  • KDF - AES-based KDF function. Works by encrypting fixed long index with a random secret master key. This function is handy for situations where developer selects the function index. A human readable index, such as “1”, “2”, or “1000” can be selected for key derivation.
  • KDF_INTERNAL - HMAC-SHA256-based KDF function. Works by computing HMAC-SHA256 of provided byte[] index with a random secret master key. This function is used in internal algorithm workings, in situations where readability of the index is not important at all.

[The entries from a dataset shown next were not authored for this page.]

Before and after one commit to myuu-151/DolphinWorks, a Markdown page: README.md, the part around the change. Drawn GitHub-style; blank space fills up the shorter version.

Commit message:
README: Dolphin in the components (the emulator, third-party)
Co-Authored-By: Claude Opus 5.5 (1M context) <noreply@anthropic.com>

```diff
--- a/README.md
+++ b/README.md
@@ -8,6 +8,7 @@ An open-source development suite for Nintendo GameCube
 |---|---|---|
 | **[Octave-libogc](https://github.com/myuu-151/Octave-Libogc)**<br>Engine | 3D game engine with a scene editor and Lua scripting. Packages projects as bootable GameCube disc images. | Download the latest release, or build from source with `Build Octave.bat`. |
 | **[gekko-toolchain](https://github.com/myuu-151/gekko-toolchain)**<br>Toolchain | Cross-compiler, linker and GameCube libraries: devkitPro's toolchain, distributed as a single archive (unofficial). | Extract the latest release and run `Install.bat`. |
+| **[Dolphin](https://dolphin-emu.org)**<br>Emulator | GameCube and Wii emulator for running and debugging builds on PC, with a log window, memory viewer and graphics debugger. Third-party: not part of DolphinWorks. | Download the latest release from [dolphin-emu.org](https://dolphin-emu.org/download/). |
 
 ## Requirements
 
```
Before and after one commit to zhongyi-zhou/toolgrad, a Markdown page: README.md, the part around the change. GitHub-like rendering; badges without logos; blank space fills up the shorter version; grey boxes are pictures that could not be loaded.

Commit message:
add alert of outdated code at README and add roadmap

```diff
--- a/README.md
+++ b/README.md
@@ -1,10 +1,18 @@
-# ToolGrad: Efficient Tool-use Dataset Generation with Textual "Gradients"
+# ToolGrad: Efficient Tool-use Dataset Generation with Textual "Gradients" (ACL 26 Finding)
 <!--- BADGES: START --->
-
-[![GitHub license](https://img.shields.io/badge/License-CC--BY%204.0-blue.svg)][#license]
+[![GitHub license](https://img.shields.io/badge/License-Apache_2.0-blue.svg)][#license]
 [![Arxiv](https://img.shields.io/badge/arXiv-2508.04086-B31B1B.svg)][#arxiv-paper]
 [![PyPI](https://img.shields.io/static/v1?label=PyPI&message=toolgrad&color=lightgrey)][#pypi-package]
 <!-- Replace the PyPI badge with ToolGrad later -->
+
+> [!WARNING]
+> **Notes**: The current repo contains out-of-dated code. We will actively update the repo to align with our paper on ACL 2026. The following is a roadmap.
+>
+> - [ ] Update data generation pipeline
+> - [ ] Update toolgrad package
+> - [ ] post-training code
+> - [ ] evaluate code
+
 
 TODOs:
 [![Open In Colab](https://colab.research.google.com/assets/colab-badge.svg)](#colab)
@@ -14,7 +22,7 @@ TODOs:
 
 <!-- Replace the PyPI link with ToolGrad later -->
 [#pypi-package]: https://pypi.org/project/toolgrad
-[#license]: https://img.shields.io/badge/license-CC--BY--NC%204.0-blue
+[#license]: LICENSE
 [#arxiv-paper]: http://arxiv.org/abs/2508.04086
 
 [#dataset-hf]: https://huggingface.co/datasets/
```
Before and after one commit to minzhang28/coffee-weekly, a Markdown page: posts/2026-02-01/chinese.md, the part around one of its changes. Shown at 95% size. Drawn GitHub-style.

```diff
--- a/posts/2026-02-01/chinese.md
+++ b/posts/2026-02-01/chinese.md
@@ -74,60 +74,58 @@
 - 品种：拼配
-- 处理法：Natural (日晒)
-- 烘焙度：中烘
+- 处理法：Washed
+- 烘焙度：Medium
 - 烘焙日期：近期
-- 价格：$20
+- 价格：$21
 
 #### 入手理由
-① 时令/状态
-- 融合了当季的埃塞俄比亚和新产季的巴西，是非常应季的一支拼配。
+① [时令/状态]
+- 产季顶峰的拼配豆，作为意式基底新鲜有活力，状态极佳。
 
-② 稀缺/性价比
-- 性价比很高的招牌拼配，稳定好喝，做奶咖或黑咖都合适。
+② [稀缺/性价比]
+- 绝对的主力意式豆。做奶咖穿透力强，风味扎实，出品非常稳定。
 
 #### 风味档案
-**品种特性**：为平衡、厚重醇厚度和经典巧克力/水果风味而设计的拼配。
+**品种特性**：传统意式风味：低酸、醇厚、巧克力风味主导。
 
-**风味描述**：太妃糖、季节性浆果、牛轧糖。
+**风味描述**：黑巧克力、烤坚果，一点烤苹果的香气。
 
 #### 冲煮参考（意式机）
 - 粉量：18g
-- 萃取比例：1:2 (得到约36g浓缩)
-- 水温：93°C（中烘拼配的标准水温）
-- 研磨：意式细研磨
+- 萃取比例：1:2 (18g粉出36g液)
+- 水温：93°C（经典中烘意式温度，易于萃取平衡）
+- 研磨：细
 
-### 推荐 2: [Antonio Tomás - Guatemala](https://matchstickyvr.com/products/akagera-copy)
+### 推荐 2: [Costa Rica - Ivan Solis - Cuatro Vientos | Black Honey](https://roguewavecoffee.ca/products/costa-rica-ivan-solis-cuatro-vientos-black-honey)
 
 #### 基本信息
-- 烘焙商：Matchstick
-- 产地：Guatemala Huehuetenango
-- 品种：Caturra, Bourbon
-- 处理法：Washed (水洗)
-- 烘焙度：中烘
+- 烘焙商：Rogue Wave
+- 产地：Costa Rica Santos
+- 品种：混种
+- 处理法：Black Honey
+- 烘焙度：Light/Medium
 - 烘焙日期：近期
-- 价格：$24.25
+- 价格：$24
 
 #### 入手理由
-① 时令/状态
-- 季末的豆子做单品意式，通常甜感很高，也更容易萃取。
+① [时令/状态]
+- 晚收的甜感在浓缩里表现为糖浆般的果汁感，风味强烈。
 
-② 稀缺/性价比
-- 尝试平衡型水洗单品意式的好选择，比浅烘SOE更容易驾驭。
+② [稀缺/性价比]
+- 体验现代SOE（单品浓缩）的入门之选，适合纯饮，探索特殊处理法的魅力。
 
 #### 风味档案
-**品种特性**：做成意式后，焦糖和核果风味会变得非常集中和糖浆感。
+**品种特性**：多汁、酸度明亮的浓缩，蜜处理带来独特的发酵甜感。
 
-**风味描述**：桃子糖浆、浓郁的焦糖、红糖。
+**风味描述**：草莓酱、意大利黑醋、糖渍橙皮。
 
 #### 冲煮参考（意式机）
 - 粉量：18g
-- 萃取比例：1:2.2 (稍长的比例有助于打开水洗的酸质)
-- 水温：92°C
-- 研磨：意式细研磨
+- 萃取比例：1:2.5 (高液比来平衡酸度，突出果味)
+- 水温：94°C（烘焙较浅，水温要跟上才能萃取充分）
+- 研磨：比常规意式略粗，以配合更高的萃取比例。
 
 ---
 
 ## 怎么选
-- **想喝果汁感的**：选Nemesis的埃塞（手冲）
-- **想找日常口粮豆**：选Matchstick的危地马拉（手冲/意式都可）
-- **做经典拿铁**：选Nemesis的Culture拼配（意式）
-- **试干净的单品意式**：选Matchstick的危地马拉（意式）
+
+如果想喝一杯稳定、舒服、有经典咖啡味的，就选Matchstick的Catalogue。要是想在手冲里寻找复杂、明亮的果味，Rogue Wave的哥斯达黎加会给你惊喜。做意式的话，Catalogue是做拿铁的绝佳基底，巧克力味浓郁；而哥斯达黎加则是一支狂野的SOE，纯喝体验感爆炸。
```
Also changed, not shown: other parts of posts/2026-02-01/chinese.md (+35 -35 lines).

  • PBKDF2 - Standard algorithm for deriving long keys from short passwords. This function is considered a standard KDF and it is used only for deriving base key from the user entered password. Since it has no major impact on PowerAuth cryptography, we will not elaborate about this KFD in more details.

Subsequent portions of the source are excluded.